──────── GIVEN INFORMATION

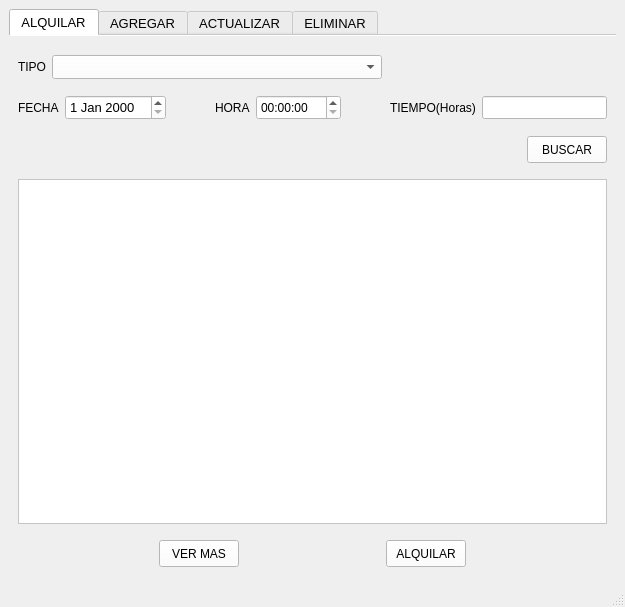
Qt form mainwindow.ui (joisRomero/SistemaDeEventos) before a commit.
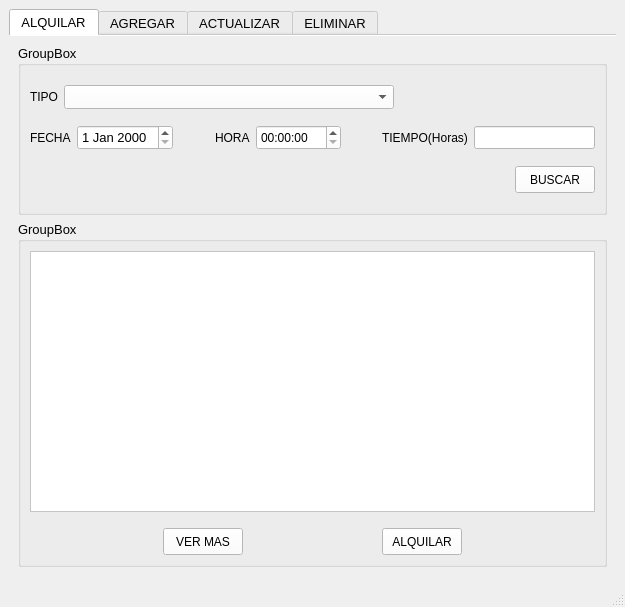
The same form after that commit.

Diff of the .ui file:
```diff
--- a/mainwindow.ui
+++ b/mainwindow.ui
@@ -512,6 +512,12 @@
        </attribute>
        <layout class="QVBoxLayout" name="verticalLayout_2">
         <item>
+         <widget class="QGroupBox" name="groupBox_2">
+          <property name="title">
+           <string>GroupBox</string>
+          </property>
+          <layout class="QVBoxLayout" name="verticalLayout_9">
+           <item>
          <layout class="QHBoxLayout" name="horizontalLayout_4">
           <property name="topMargin">
            <number>10</number>
@@ -713,11 +719,35 @@
           </item>
          </layout>
         </item>
+          </layout>
+         </widget>
+        </item>
+        <item>
+         <widget class="QGroupBox" name="groupBox">
+          <property name="title">
+           <string>GroupBox</string>
+          </property>
+          <layout class="QVBoxLayout" name="verticalLayout_8">
         <item>
          <widget class="QTableWidget" name="tablaAlquilar">
           <property name="enabled">
            <bool>true</bool>
           </property>
+             <property name="minimumSize">
+              <size>
+               <width>0</width>
+               <height>0</height>
+              </size>
+             </property>
+             <property name="alternatingRowColors">
+              <bool>false</bool>
+             </property>
+             <property name="selectionBehavior">
+              <enum>QAbstractItemView::SelectItems</enum>
+             </property>
+             <property name="sortingEnabled">
+              <bool>false</bool>
+             </property>
          </widget>
         </item>
         <item>
@@ -805,6 +835,9 @@
            </spacer>
           </item>
          </layout>
+           </item>
+          </layout>
+         </widget>
         </item>
        </layout>
       </widget>
```
Lines whose indentation alone changed are shown as unchanged.
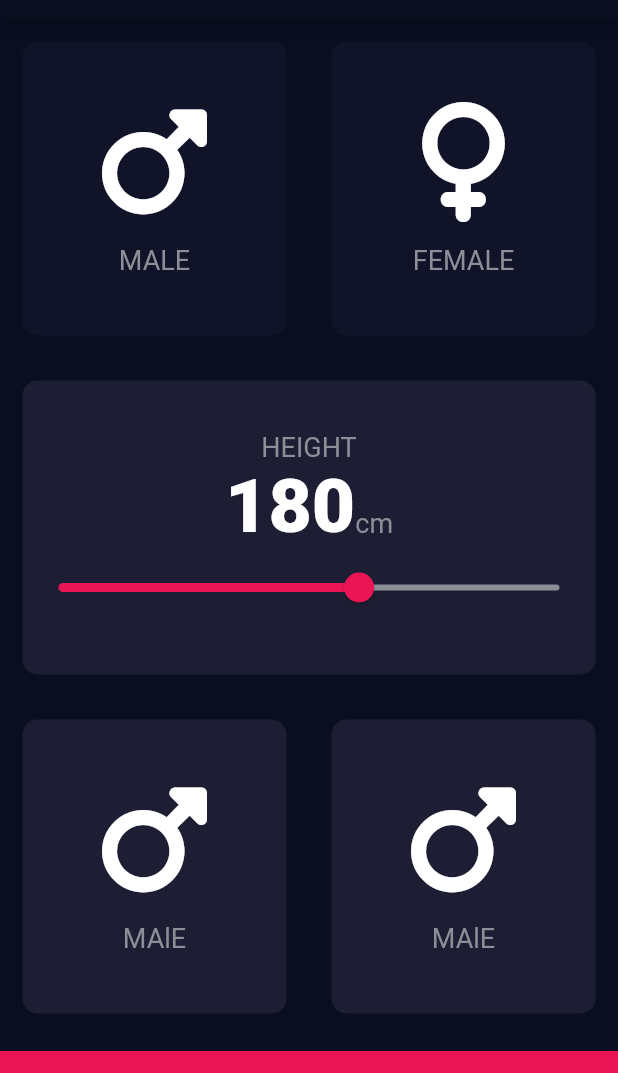
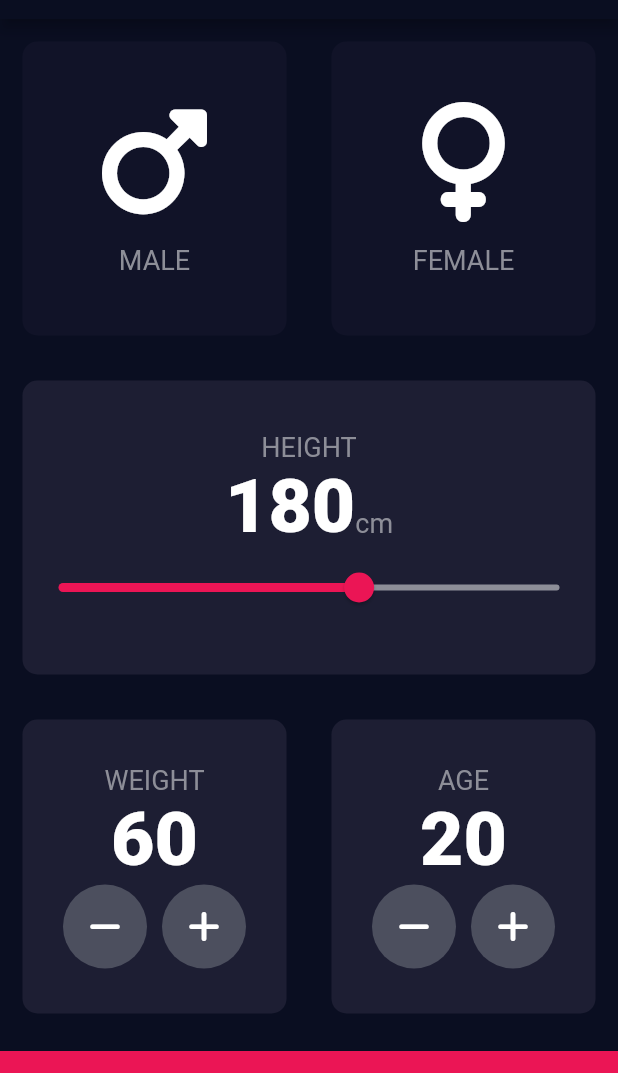
Before and after one commit to goyalh4164/BMI_CALCULATOR, a Flutter app: the screen it shows after launch, on a phone screen of 412 x 824 dp, the part 65-1138 px from its top. Run offline on Flutter 3.47's test engine with Material 2 defaults, Android fonts, the phone set to English and light mode, and no system bars; our stand-ins replace font_awesome_flutter.

Commit message:
created our own button just need to pass the onpressed data

```diff
--- a/lib/input_page.dart
+++ b/lib/input_page.dart
@@ -24,6 +24,8 @@ class _InputPageState extends State<InputPage> {
 
   Gender selectedGender = Gender.none;
   int height = 180;
+  int weight = 60;
+  int age = 20;
 
   @override
   Widget build(BuildContext context) {
@@ -124,19 +126,63 @@ class _InputPageState extends State<InputPage> {
                 Expanded(
                   child: ReUsable_Card(
                     colour: kActiveCardColour,
-                    cardChild: IconContent(
-                      icon: FontAwesomeIcons.mars,
-                      label: "MAlE",
-                    ),
+                    cardChild: Column(
+                        mainAxisAlignment: MainAxisAlignment.center,
+                        children: [
+                          Text(
+                            "WEIGHT",
+                            style: kLabelTextStyle,
+                          ),
+                          Text(
+                            weight.toString(),
+                            style: kNumberTextStyle,
+                          ),
+                          Row(
+                            mainAxisAlignment: MainAxisAlignment.center,
+                            children: [
+                              RoundIconButton(
+                                icon: FontAwesomeIcons.minus,
+                              ),
+                              SizedBox(
+                                width: 10,
+                              ),
+                              RoundIconButton(
+                                icon: FontAwesomeIcons.plus,
+                              ),
+                            ],
+                          )
+                        ]),
                   ),
                 ),
                 Expanded(
                   child: ReUsable_Card(
                     colour: kActiveCardColour,
-                    cardChild: IconContent(
-                      icon: FontAwesomeIcons.mars,
-                      label: "MAlE",
-                    ),
+                    cardChild: Column(
+                        mainAxisAlignment: MainAxisAlignment.center,
+                        children: [
+                          Text(
+                            "AGE",
+                            style: kLabelTextStyle,
+                          ),
+                          Text(
+                            age.toString(),
+                            style: kNumberTextStyle,
+                          ),
+                          Row(
+                            mainAxisAlignment: MainAxisAlignment.center,
+                            children: [
+                              RoundIconButton(
+                                icon: FontAwesomeIcons.minus,
+                              ),
+                              SizedBox(
+                                width: 10,
+                              ),
+                              RoundIconButton(
+                                icon: FontAwesomeIcons.plus,
+                              ),
+                            ],
+                          )
+                        ]),
                   ),
                 )
               ],
@@ -153,3 +199,31 @@ class _InputPageState extends State<InputPage> {
     );
   }
 }
+
+class RoundIconButton extends StatefulWidget {
+  RoundIconButton({required this.icon});
+  final IconData icon;
+
+  @override
+  State<RoundIconButton> createState() => _RoundIconButtonState();
+}
+
+class _RoundIconButtonState extends State<RoundIconButton> {
+  @override
+  Widget build(BuildContext context) {
+    return RawMaterialButton(
+      elevation: 0.0,
+      child: Icon(widget.icon),
+      //know about this property by reading anout size of floating action button
+      constraints: BoxConstraints.tightFor(
+        width: 56.0,
+        height: 56.0,
+      ),
+      onPressed: () {
+        setState(() {});
+      },
+      fillColor: Color(0xFF4C4F5E),
+      shape: CircleBorder(),
+    );
+  }
+}
```
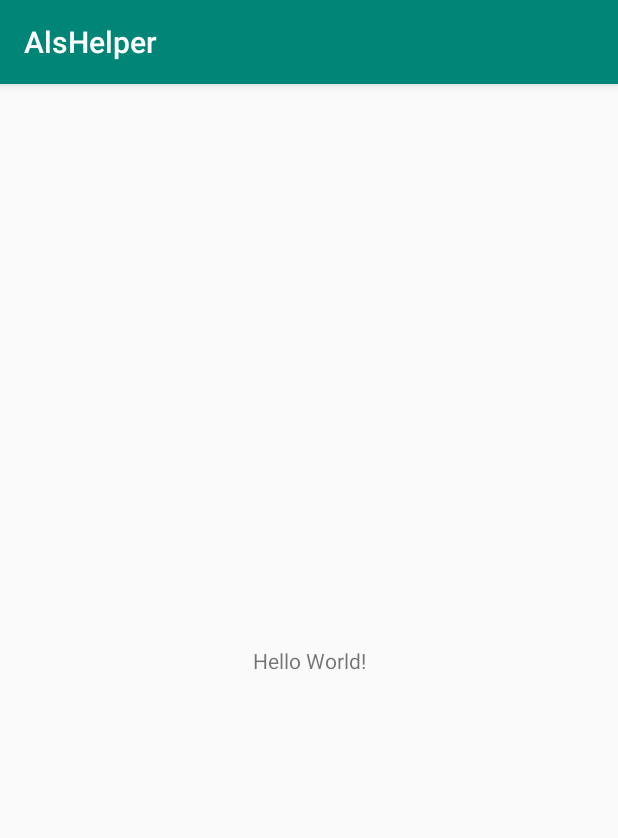
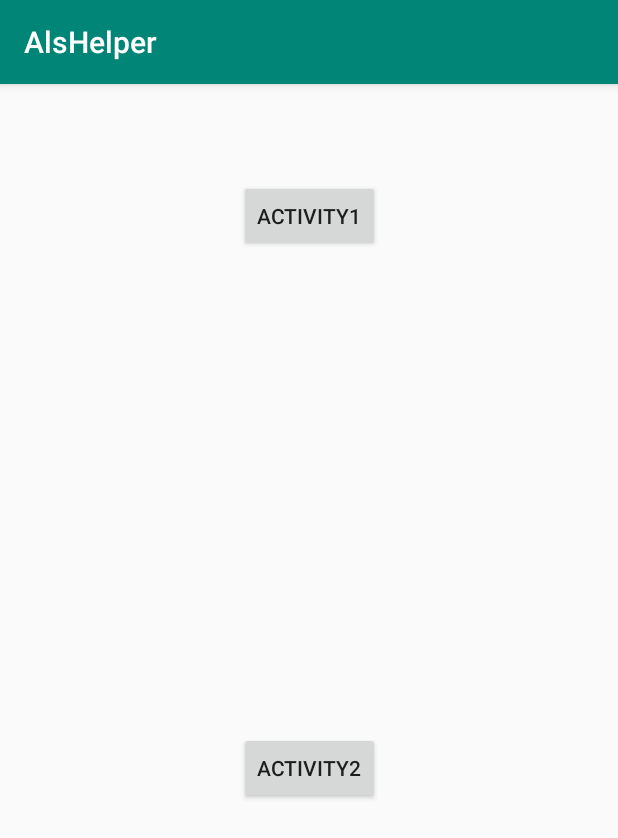
Before and after one commit to brkrot/AlsHelper, an Android app: the screen it shows after launch (MainActivity), on a phone screen of 412 x 824 dp. Shown: the top 838 px of the screen. Run offline under Robolectric (Android 15) with nearby library versions, the phone set to English and light mode, and no system bars.

Commit message:
Commit #3 Half way with main menu

```diff
--- a/app/src/main/java/com/example/alshelper/MainActivity.java
+++ b/app/src/main/java/com/example/alshelper/MainActivity.java
@@ -2,9 +2,16 @@ package com.example.alshelper;
 
 import androidx.appcompat.app.AppCompatActivity;
 
+import android.content.Intent;
 import android.os.Bundle;
+import android.view.View;
 
 public class MainActivity extends AppCompatActivity {
+
+
+    public void move(View v){
+        Intent intent = new
+    }
 
     @Override
     protected void onCreate(Bundle savedInstanceState) {
--- a/app/src/main/res/layout/activity_main.xml
+++ b/app/src/main/res/layout/activity_main.xml
@@ -6,13 +6,31 @@
     android:layout_height="match_parent"
     tools:context=".MainActivity">
 
-    <TextView
+    <Button
+        android:id="@+id/Activity2"
         android:layout_width="wrap_content"
         android:layout_height="wrap_content"
-        android:text="Hello World!"
+        android:layout_marginTop="32dp"
+        android:onClick="move"
+        android:tag="2"
+        android:text="Activity2"
         app:layout_constraintBottom_toBottomOf="parent"
-        app:layout_constraintLeft_toLeftOf="parent"
-        app:layout_constraintRight_toRightOf="parent"
+        app:layout_constraintEnd_toEndOf="parent"
+        app:layout_constraintHorizontal_bias="0.5"
+        app:layout_constraintStart_toStartOf="parent"
+        app:layout_constraintTop_toBottomOf="@+id/Activity1" />
+
+    <Button
+        android:id="@+id/Activity1"
+        android:layout_width="wrap_content"
+        android:layout_height="wrap_content"
+        android:layout_marginTop="64dp"
+        android:onClick="move"
+        android:tag="1"
+        android:text="Activity1"
+        app:layout_constraintEnd_toEndOf="parent"
+        app:layout_constraintHorizontal_bias="0.5"
+        app:layout_constraintStart_toStartOf="parent"
         app:layout_constraintTop_toTopOf="parent" />
 
 </androidx.constraintlayout.widget.ConstraintLayout>
```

────────────────

**EXERCISE AIM**. Leave the pictures out, and print every line of the listing exactly as written.

**RESULT BELOW**.
Qt form mainwindow.ui (joisRomero/SistemaDeEventos) before a commit.
The same form after that commit.

Diff of the .ui file:
```diff
--- a/mainwindow.ui
+++ b/mainwindow.ui
@@ -512,6 +512,12 @@
        </attribute>
        <layout class="QVBoxLayout" name="verticalLayout_2">
         <item>
+         <widget class="QGroupBox" name="groupBox_2">
+          <property name="title">
+           <string>GroupBox</string>
+          </property>
+          <layout class="QVBoxLayout" name="verticalLayout_9">
+           <item>
          <layout class="QHBoxLayout" name="horizontalLayout_4">
           <property name="topMargin">
            <number>10</number>
@@ -713,11 +719,35 @@
           </item>
          </layout>
         </item>
+          </layout>
+         </widget>
+        </item>
+        <item>
+         <widget class="QGroupBox" name="groupBox">
+          <property name="title">
+           <string>GroupBox</string>
+          </property>
+          <layout class="QVBoxLayout" name="verticalLayout_8">
         <item>
          <widget class="QTableWidget" name="tablaAlquilar">
           <property name="enabled">
            <bool>true</bool>
           </property>
+             <property name="minimumSize">
+              <size>
+               <width>0</width>
+               <height>0</height>
+              </size>
+             </property>
+             <property name="alternatingRowColors">
+              <bool>false</bool>
+             </property>
+             <property name="selectionBehavior">
+              <enum>QAbstractItemView::SelectItems</enum>
+             </property>
+             <property name="sortingEnabled">
+              <bool>false</bool>
+             </property>
          </widget>
         </item>
         <item>
@@ -805,6 +835,9 @@
            </spacer>
           </item>
          </layout>
+           </item>
+          </layout>
+         </widget>
         </item>
        </layout>
       </widget>
```
Lines whose indentation alone changed are shown as unchanged.
Before and after one commit to goyalh4164/BMI_CALCULATOR, a Flutter app: the screen it shows after launch, on a phone screen of 412 x 824 dp, the part 65-1138 px from its top. Run offline on Flutter 3.47's test engine with Material 2 defaults, Android fonts, the phone set to English and light mode, and no system bars; our stand-ins replace font_awesome_flutter.

Commit message:
created our own button just need to pass the onpressed data

```diff
--- a/lib/input_page.dart
+++ b/lib/input_page.dart
@@ -24,6 +24,8 @@ class _InputPageState extends State<InputPage> {
 
   Gender selectedGender = Gender.none;
   int height = 180;
+  int weight = 60;
+  int age = 20;
 
   @override
   Widget build(BuildContext context) {
@@ -124,19 +126,63 @@ class _InputPageState extends State<InputPage> {
                 Expanded(
                   child: ReUsable_Card(
                     colour: kActiveCardColour,
-                    cardChild: IconContent(
-                      icon: FontAwesomeIcons.mars,
-                      label: "MAlE",
-                    ),
+                    cardChild: Column(
+                        mainAxisAlignment: MainAxisAlignment.center,
+                        children: [
+                          Text(
+                            "WEIGHT",
+                            style: kLabelTextStyle,
+                          ),
+                          Text(
+                            weight.toString(),
+                            style: kNumberTextStyle,
+                          ),
+                          Row(
+                            mainAxisAlignment: MainAxisAlignment.center,
+                            children: [
+                              RoundIconButton(
+                                icon: FontAwesomeIcons.minus,
+                              ),
+                              SizedBox(
+                                width: 10,
+                              ),
+                              RoundIconButton(
+                                icon: FontAwesomeIcons.plus,
+                              ),
+                            ],
+                          )
+                        ]),
                   ),
                 ),
                 Expanded(
                   child: ReUsable_Card(
                     colour: kActiveCardColour,
-                    cardChild: IconContent(
-                      icon: FontAwesomeIcons.mars,
-                      label: "MAlE",
-                    ),
+                    cardChild: Column(
+                        mainAxisAlignment: MainAxisAlignment.center,
+                        children: [
+                          Text(
+                            "AGE",
+                            style: kLabelTextStyle,
+                          ),
+                          Text(
+                            age.toString(),
+                            style: kNumberTextStyle,
+                          ),
+                          Row(
+                            mainAxisAlignment: MainAxisAlignment.center,
+                            children: [
+                              RoundIconButton(
+                                icon: FontAwesomeIcons.minus,
+                              ),
+                              SizedBox(
+                                width: 10,
+                              ),
+                              RoundIconButton(
+                                icon: FontAwesomeIcons.plus,
+                              ),
+                            ],
+                          )
+                        ]),
                   ),
                 )
               ],
@@ -153,3 +199,31 @@ class _InputPageState extends State<InputPage> {
     );
   }
 }
+
+class RoundIconButton extends StatefulWidget {
+  RoundIconButton({required this.icon});
+  final IconData icon;
+
+  @override
+  State<RoundIconButton> createState() => _RoundIconButtonState();
+}
+
+class _RoundIconButtonState extends State<RoundIconButton> {
+  @override
+  Widget build(BuildContext context) {
+    return RawMaterialButton(
+      elevation: 0.0,
+      child: Icon(widget.icon),
+      //know about this property by reading anout size of floating action button
+      constraints: BoxConstraints.tightFor(
+        width: 56.0,
+        height: 56.0,
+      ),
+      onPressed: () {
+        setState(() {});
+      },
+      fillColor: Color(0xFF4C4F5E),
+      shape: CircleBorder(),
+    );
+  }
+}
```
Before and after one commit to brkrot/AlsHelper, an Android app: the screen it shows after launch (MainActivity), on a phone screen of 412 x 824 dp. Shown: the top 838 px of the screen. Run offline under Robolectric (Android 15) with nearby library versions, the phone set to English and light mode, and no system bars.

Commit message:
Commit #3 Half way with main menu

```diff
--- a/app/src/main/java/com/example/alshelper/MainActivity.java
+++ b/app/src/main/java/com/example/alshelper/MainActivity.java
@@ -2,9 +2,16 @@ package com.example.alshelper;
 
 import androidx.appcompat.app.AppCompatActivity;
 
+import android.content.Intent;
 import android.os.Bundle;
+import android.view.View;
 
 public class MainActivity extends AppCompatActivity {
+
+
+    public void move(View v){
+        Intent intent = new
+    }
 
     @Override
     protected void onCreate(Bundle savedInstanceState) {
--- a/app/src/main/res/layout/activity_main.xml
+++ b/app/src/main/res/layout/activity_main.xml
@@ -6,13 +6,31 @@
     android:layout_height="match_parent"
     tools:context=".MainActivity">
 
-    <TextView
+    <Button
+        android:id="@+id/Activity2"
         android:layout_width="wrap_content"
         android:layout_height="wrap_content"
-        android:text="Hello World!"
+        android:layout_marginTop="32dp"
+        android:onClick="move"
+        android:tag="2"
+        android:text="Activity2"
         app:layout_constraintBottom_toBottomOf="parent"
-        app:layout_constraintLeft_toLeftOf="parent"
-        app:layout_constraintRight_toRightOf="parent"
+        app:layout_constraintEnd_toEndOf="parent"
+        app:layout_constraintHorizontal_bias="0.5"
+        app:layout_constraintStart_toStartOf="parent"
+        app:layout_constraintTop_toBottomOf="@+id/Activity1" />
+
+    <Button
+        android:id="@+id/Activity1"
+        android:layout_width="wrap_content"
+        android:layout_height="wrap_content"
+        android:layout_marginTop="64dp"
+        android:onClick="move"
+        android:tag="1"
+        android:text="Activity1"
+        app:layout_constraintEnd_toEndOf="parent"
+        app:layout_constraintHorizontal_bias="0.5"
+        app:layout_constraintStart_toStartOf="parent"
         app:layout_constraintTop_toTopOf="parent" />
 
 </androidx.constraintlayout.widget.ConstraintLayout>
```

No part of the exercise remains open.